That said, we all need to strategize our career advancement, and conducting a job search sometimes is necessary. However, it is often extremely important that your current employer has no clue about your plans to leave them.


To make sure that your current employer does not find out about your job hunt, here are some tips:

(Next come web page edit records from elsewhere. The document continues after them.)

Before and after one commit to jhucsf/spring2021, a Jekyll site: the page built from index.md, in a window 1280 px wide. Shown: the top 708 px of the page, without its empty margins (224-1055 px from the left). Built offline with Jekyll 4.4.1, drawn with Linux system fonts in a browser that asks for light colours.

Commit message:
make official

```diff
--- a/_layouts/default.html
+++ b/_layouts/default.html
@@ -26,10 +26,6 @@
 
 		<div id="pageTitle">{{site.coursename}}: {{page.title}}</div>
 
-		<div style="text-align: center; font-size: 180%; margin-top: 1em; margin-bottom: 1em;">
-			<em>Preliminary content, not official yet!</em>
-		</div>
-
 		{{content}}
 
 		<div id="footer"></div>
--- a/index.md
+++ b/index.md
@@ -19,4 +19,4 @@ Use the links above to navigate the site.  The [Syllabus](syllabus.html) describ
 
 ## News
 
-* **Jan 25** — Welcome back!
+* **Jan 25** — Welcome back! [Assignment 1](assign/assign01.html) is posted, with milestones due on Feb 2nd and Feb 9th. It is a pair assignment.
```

  • Never use your office computer to visit job sites. Employers are on the lookout for such behavior and they might sniff at your activities before you even land an interview. Do all your job hunting in your own time, and on your personal computer or cell phone.
  • Use your personal email address on any resumes, never your company address.
  • Don’t post your resume on job boards. Your company’s HR department will more than likely find your resume as they often do searches to see which employees are looking.
  • Schedule interviews during lunch or after hours and over weekends as much as possible, to avoid taking excessive time off. If you explain to your prospective employers that you don’t like to take time off, they often will be more than happy to schedule interviews to accommodate.
  • Be aware if you are interviewing with a direct competitor, or with a company that is associated with your current employer in any way, and make sure they know you expect confidentiality. Many companies have partner concerns and sister organizations that may not be mentioned on a company’s website. Do thorough homework to ensure that your potential new employer is not in some way connected to your existing employer. Also, if you have a non-compete, be aware of any companies that may trigger that before your interview with them.
  • While interviewing, do not provide the names of your current managers or coworkers to your hiring manager. It’s a small world and you never know who knows whom and may decide to pick up the phone and blow your confidential search.
  • Do not discuss your plans to leave your job with any co-workers or mention your unhappiness on social media.
  • Be open when working with an experienced professional Recruiter. They are aware of confidentiality concerns and will be careful never to expose anyone to their current employer.


Has anyone ever outed you on a job search? How did you handle it?